Guinness and PeerIndex
For The Marketing Store’s 25th anniversary event we highlighted a number of trends for the future. One was “Data as currency”. We said: “We are seeing the creation of a new value exchange between consumer and retailer and data will be considered a valuable currency.” If you’re interested in the detail of these trends, or any of the other content from the event, you may contact the team at TMS.
This trend isn’t one that’s going away any time soon. It may end up being the foundation of “marketing” efforts for the foreseeable future. It’s important for brands and organisations to calculate the value of that personal data to them.
Guinness understand. I came home from work last week to find a parcel from them containing 6 Guinness goblets. Empty ones but I’m not complaining. A letter in the package thanked me for entering a promotion that I’d forgotten about. They explained that they’d calculated my influence score and that I’d qualified for a set of free glasses. The actual promotion, to win a flight on the Guinness private jet for a night in Dublin (see screen grab below), would see winners announced over the course of the next couple of months.
If I’d had a night on the town in Dublin, a flight back to London on a private jet before dawn is probably the last thing I’d feel like doing. Still, the prize isn’t really relevant. The promotion entry mechanic is related to our trend.
PeerIndex hosted the promotion. Klout do something similar and no doubt all the services attempting to quantify influence will at some point. PeerIndex had emailed me to tell me there were “perks” I could claim because of my influence score. Influence scores, if you didn’t know, are typically unreliable measures of an individual’s behaviour in digital social networks (how active, how often endorsed, network size and composition, etc). I have no doubt they’ll improve in time but at their current level of sophistication there’s something almost crass about them.
Still, to claim the perk I had to login to PeerIndex using social graph credentials (either Twitter of Facebook), browse the available perks and claim one by clicking on it. Done. Naturally, one is encouraged to share the fact that you’ve entered the promotion across your network. I didn’t – but I am writing this, aren’t I.

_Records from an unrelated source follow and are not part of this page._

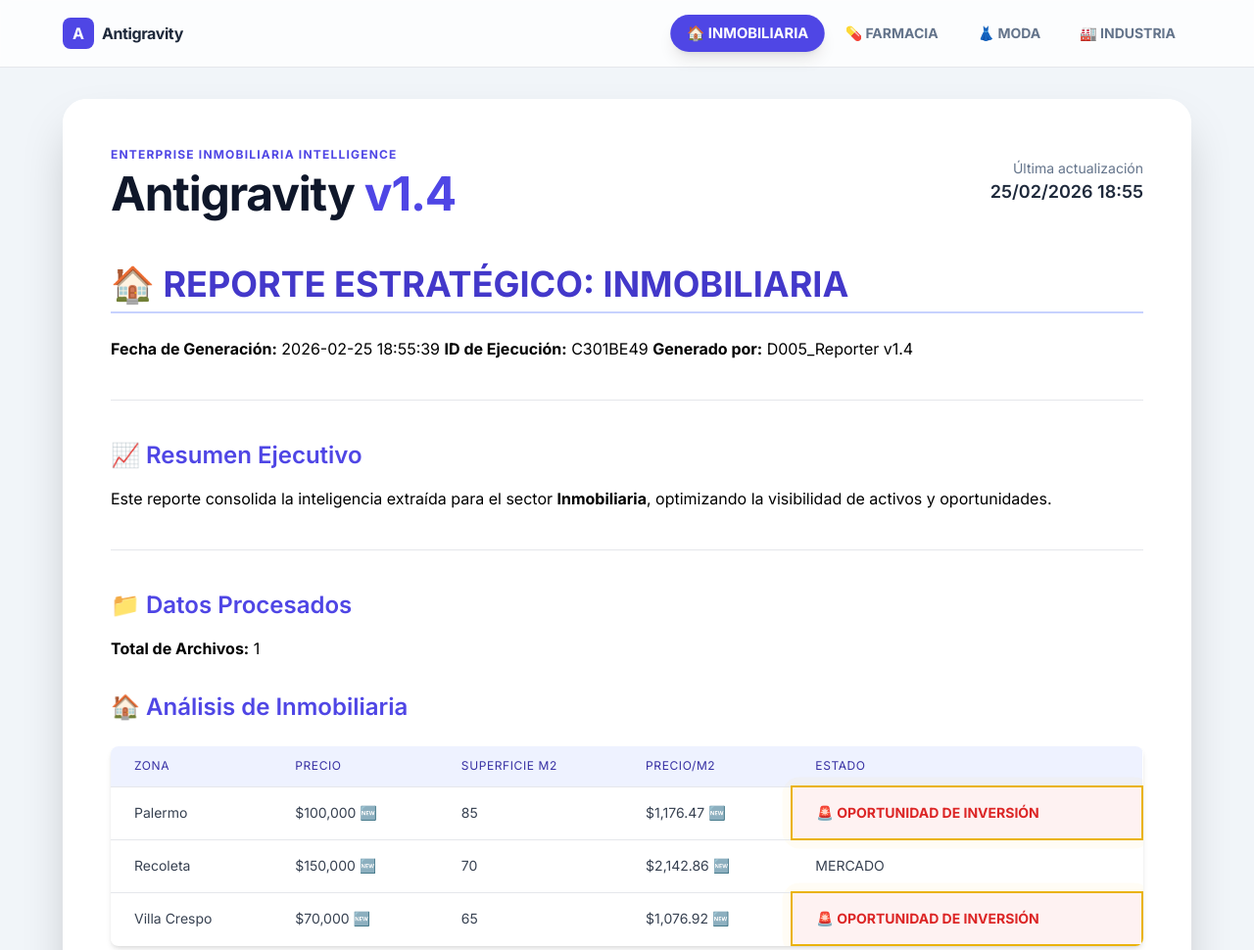
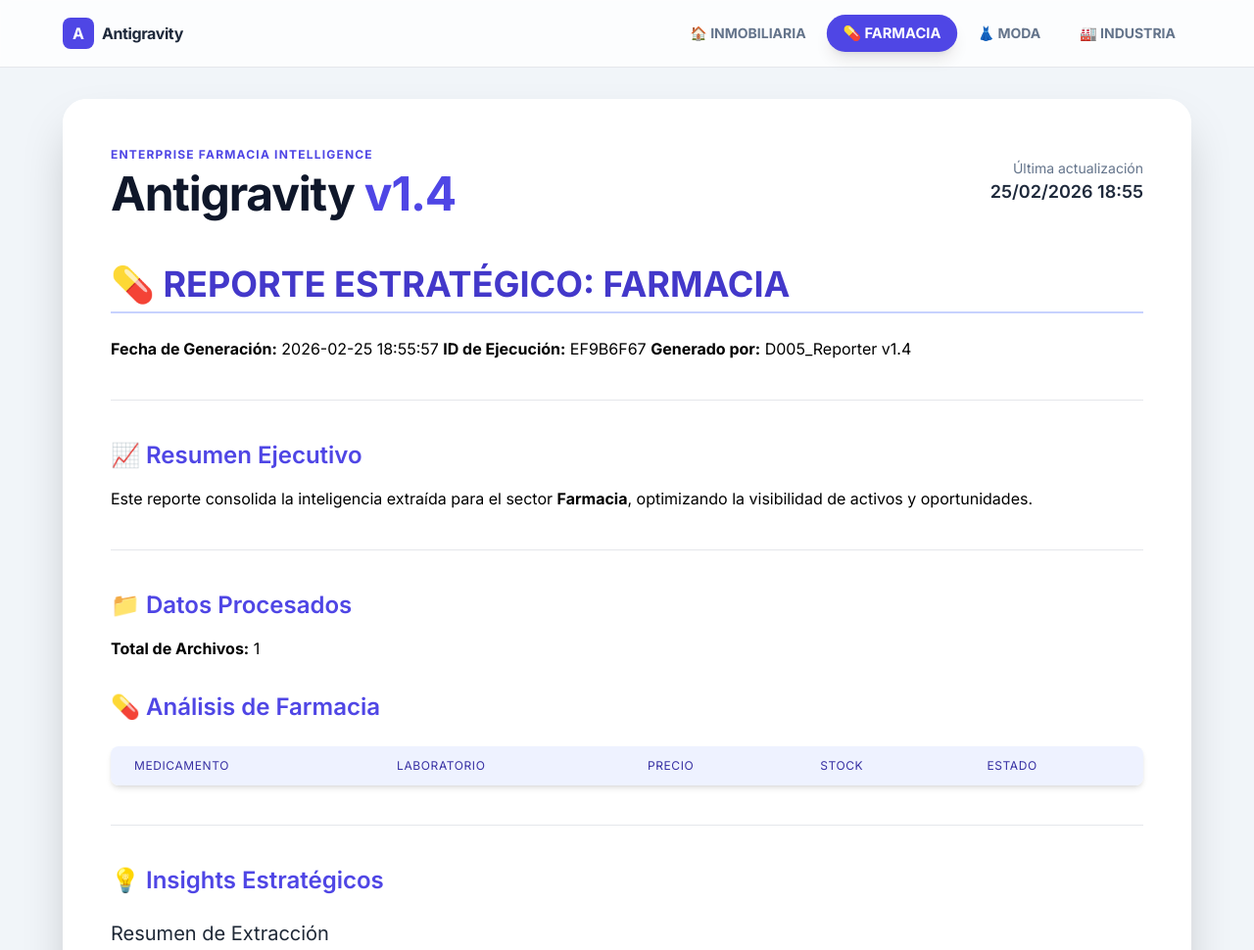
Before and after one commit to CcYh-123/Antigravity_Dashboard, a plain HTML site: page index.html in a window 1280 px wide. Shown: the top 970 px of the page at 98% size. Drawn offline with nearby package versions, Linux system fonts and the light colour scheme.

Commit message:
UPDATE: Strategic Dashboard Sync (Automated)

```diff
--- a/index.html
+++ b/index.html
@@ -32,7 +32,7 @@
                 <span class="font-bold text-slate-800 tracking-tight">Antigravity</span>
             </div>
             <div class="flex space-x-2">
-                <a href="#" onclick="switchSector('real_estate')" class="px-4 py-2 rounded-full text-sm font-bold transition-all duration-300 bg-indigo-600 text-white shadow-lg scale-105">🏠 INMOBILIARIA</a><a href="#" onclick="switchSector('pharmacy')" class="px-4 py-2 rounded-full text-sm font-bold transition-all duration-300 text-slate-500 hover:text-indigo-600 hover:bg-white/50">💊 FARMACIA</a><a href="#" onclick="switchSector('fashion')" class="px-4 py-2 rounded-full text-sm font-bold transition-all duration-300 text-slate-500 hover:text-indigo-600 hover:bg-white/50">👗 MODA</a><a href="#" onclick="switchSector('industry')" class="px-4 py-2 rounded-full text-sm font-bold transition-all duration-300 text-slate-500 hover:text-indigo-600 hover:bg-white/50">🏭 INDUSTRIA</a>
+                <a href="#" onclick="switchSector('real_estate')" class="px-4 py-2 rounded-full text-sm font-bold transition-all duration-300 text-slate-500 hover:text-indigo-600 hover:bg-white/50">🏠 INMOBILIARIA</a><a href="#" onclick="switchSector('pharmacy')" class="px-4 py-2 rounded-full text-sm font-bold transition-all duration-300 bg-indigo-600 text-white shadow-lg scale-105">💊 FARMACIA</a><a href="#" onclick="switchSector('fashion')" class="px-4 py-2 rounded-full text-sm font-bold transition-all duration-300 text-slate-500 hover:text-indigo-600 hover:bg-white/50">👗 MODA</a><a href="#" onclick="switchSector('industry')" class="px-4 py-2 rounded-full text-sm font-bold transition-all duration-300 text-slate-500 hover:text-indigo-600 hover:bg-white/50">🏭 INDUSTRIA</a>
             </div>
         </div>
     </nav>
@@ -40,7 +40,7 @@
     <div class="max-w-6xl mx-auto glass shadow-2xl rounded-3xl p-8 md:p-12 border border-white mb-12">
         <div class="flex flex-col md:flex-row justify-between items-start md:items-center mb-12">
             <div>
-                <span class="text-indigo-600 font-bold tracking-widest text-xs uppercase mb-2 block">Enterprise Inmobiliaria Intelligence</span>
+                <span class="text-indigo-600 font-bold tracking-widest text-xs uppercase mb-2 block">Enterprise Farmacia Intelligence</span>
                 <h1 class="text-5xl font-extrabold text-slate-900 tracking-tight">Antigravity <span class="text-indigo-600">v1.4</span></h1>
             </div>
             <div class="mt-4 md:mt-0 text-right">
@@ -50,17 +50,17 @@
         </div>
 
         <div class="prose prose-slate max-w-none">
-            <h1 class="text-4xl font-bold text-indigo-700 mb-6 border-b-2 border-indigo-200 pb-2">🏠 REPORTE ESTRATÉGICO: INMOBILIARIA</h1>
+            <h1 class="text-4xl font-bold text-indigo-700 mb-6 border-b-2 border-indigo-200 pb-2">💊 REPORTE ESTRATÉGICO: FARMACIA</h1>
 
-<strong class="font-bold">Fecha de Generación:</strong> 2026-02-25 18:55:39
-<strong class="font-bold">ID de Ejecución:</strong> C301BE49
+<strong class="font-bold">Fecha de Generación:</strong> 2026-02-25 18:55:57
+<strong class="font-bold">ID de Ejecución:</strong> EF9B6F67
 <strong class="font-bold">Generado por:</strong> D005_Reporter v1.4
 
 <hr class="my-10 border-t border-gray-200">
 
 <h2 class="text-2xl font-semibold text-indigo-600 mt-8 mb-4">📈 Resumen Ejecutivo</h2>
 
-Este reporte consolida la inteligencia extraída para el sector <strong class="font-bold">Inmobiliaria</strong>, optimizando la visibilidad de activos y oportunidades.
+Este reporte consolida la inteligencia extraída para el sector <strong class="font-bold">Farmacia</strong>, optimizando la visibilidad de activos y oportunidades.
 
 <hr class="my-10 border-t border-gray-200">
 
@@ -68,37 +68,16 @@
 
 <strong class="font-bold">Total de Archivos:</strong> 1
 
-<h2 class="text-2xl font-semibold text-indigo-600 mt-8 mb-4">🏠 Análisis de Inmobiliaria</h2>
+<h2 class="text-2xl font-semibold text-indigo-600 mt-8 mb-4">💊 Análisis de Farmacia</h2>
 
 <div class="overflow-x-auto my-6 shadow-md rounded-lg"><table class="min-w-full divide-y divide-gray-200">
 <thead class="bg-indigo-50"><tr>
-<th class="px-6 py-3 text-left text-xs font-medium text-indigo-800 uppercase tracking-wider">Zona</th>
+<th class="px-6 py-3 text-left text-xs font-medium text-indigo-800 uppercase tracking-wider">Medicamento</th>
+<th class="px-6 py-3 text-left text-xs font-medium text-indigo-800 uppercase tracking-wider">Laboratorio</th>
 <th class="px-6 py-3 text-left text-xs font-medium text-indigo-800 uppercase tracking-wider">Precio</th>
-<th class="px-6 py-3 text-left text-xs font-medium text-indigo-800 uppercase tracking-wider">Superficie m2</th>
-<th class="px-6 py-3 text-left text-xs font-medium text-indigo-800 uppercase tracking-wider">Precio/m2</th>
+<th class="px-6 py-3 text-left text-xs font-medium text-indigo-800 uppercase tracking-wider">Stock</th>
 <th class="px-6 py-3 text-left text-xs font-medium text-indigo-800 uppercase tracking-wider">Estado</th>
 </tr></thead><tbody class="bg-white divide-y divide-gray-200">
-<tr>
-<td class="px-6 py-4 whitespace-nowrap text-sm text-gray-700">Palermo</td>
-<td class="px-6 py-4 whitespace-nowrap text-sm text-gray-700">$100,000 🆕</td>
-<td class="px-6 py-4 whitespace-nowrap text-sm text-gray-700">85</td>
-<td class="px-6 py-4 whitespace-nowrap text-sm text-gray-700">$1,176.47 🆕</td>
-<td class="px-6 py-4 whitespace-nowrap text-sm text-gray-700 font-bold text-red-600 bg-red-50 pulse-gold rounded-lg">🚨 <strong class="font-bold">OPORTUNIDAD DE INVERSIÓN</strong></td>
-</tr>
-<tr>
-<td class="px-6 py-4 whitespace-nowrap text-sm text-gray-700">Recoleta</td>
-<td class="px-6 py-4 whitespace-nowrap text-sm text-gray-700">$150,000 🆕</td>
-<td class="px-6 py-4 whitespace-nowrap text-sm text-gray-700">70</td>
-<td class="px-6 py-4 whitespace-nowrap text-sm text-gray-700">$2,142.86 🆕</td>
-<td class="px-6 py-4 whitespace-nowrap text-sm text-gray-700">MERCADO</td>
-</tr>
-<tr>
-<td class="px-6 py-4 whitespace-nowrap text-sm text-gray-700">Villa Crespo</td>
-<td class="px-6 py-4 whitespace-nowrap text-sm text-gray-700">$70,000 🆕</td>
-<td class="px-6 py-4 whitespace-nowrap text-sm text-gray-700">65</td>
-<td class="px-6 py-4 whitespace-nowrap text-sm text-gray-700">$1,076.92 🆕</td>
-<td class="px-6 py-4 whitespace-nowrap text-sm text-gray-700 font-bold text-red-600 bg-red-50 pulse-gold rounded-lg">🚨 <strong class="font-bold">OPORTUNIDAD DE INVERSIÓN</strong></td>
-</tr>
 </tbody></table></div>
 
 <hr class="my-10 border-t border-gray-200">
@@ -118,7 +97,7 @@
 
 <h2 class="text-2xl font-semibold text-indigo-600 mt-8 mb-4">🛠️ Estado de Mantenimiento</h2>
 
-<strong class="font-bold">Fecha:</strong> 2026-02-25 18:55:39
+<strong class="font-bold">Fecha:</strong> 2026-02-25 18:55:57
 <strong class="font-bold">Retención:</strong> 7 días
 
 <div class="overflow-x-auto my-6 shadow-md rounded-lg"><table class="min-w-full divide-y divide-gray-200">
@@ -128,7 +107,7 @@
 </tr></thead><tbody class="bg-white divide-y divide-gray-200">
 <tr>
 <td class="px-6 py-4 whitespace-nowrap text-sm text-gray-700">Archivos Escaneados</td>
-<td class="px-6 py-4 whitespace-nowrap text-sm text-gray-700">6</td>
+<td class="px-6 py-4 whitespace-nowrap text-sm text-gray-700">11</td>
 </tr>
 <tr>
 <td class="px-6 py-4 whitespace-nowrap text-sm text-gray-700">Archivos Purgados</td>
@@ -168,11 +147,11 @@
 </tr></thead><tbody class="bg-white divide-y divide-gray-200">
 <tr>
 <td class="px-6 py-4 whitespace-nowrap text-sm text-gray-700"><strong class="font-bold">ID Ejecución</strong></td>
-<td class="px-6 py-4 whitespace-nowrap text-sm text-gray-700">C301BE49</td>
+<td class="px-6 py-4 whitespace-nowrap text-sm text-gray-700">EF9B6F67</td>
 </tr>
 <tr>
 <td class="px-6 py-4 whitespace-nowrap text-sm text-gray-700"><strong class="font-bold">Timestamp</strong></td>
-<td class="px-6 py-4 whitespace-nowrap text-sm text-gray-700">2026-02-25 18:55:39</td>
+<td class="px-6 py-4 whitespace-nowrap text-sm text-gray-700">2026-02-25 18:55:57</td>
 </tr>
 <tr>
 <td class="px-6 py-4 whitespace-nowrap text-sm text-gray-700"><strong class="font-bold">Archivos Procesados</strong></td>
@@ -196,7 +175,7 @@
 
     <script>
     function switchSector(key) {
-        const activeSector = "real_estate";
+        const activeSector = "pharmacy";
         if (key !== activeSector) {
             alert("⚠️ El sector " + key.toUpperCase() + " no es el foco actual.\n\nSolicita a Antigravity: 'Cambia el sector activo a " + key + "' para visualizar su inteligencia comercial.");
         }
```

In many respects this isn’t that different from a typical promotion where a website is used to capture personal data. The interesting feature here is the level of targeting and the value exchange for that data. Guinness have decided to give away something comparatively valuable in terms of production and delivery costs. For free. No purchase necessary. PeerIndex gives them the ability to restrict who receives tangible rewards based on how influential they are.
When thinking about “data as currency” and new value exchanges, it’s worth remembering that the exchange should have value for both sides of the equation.
Image credit: Nick Gentry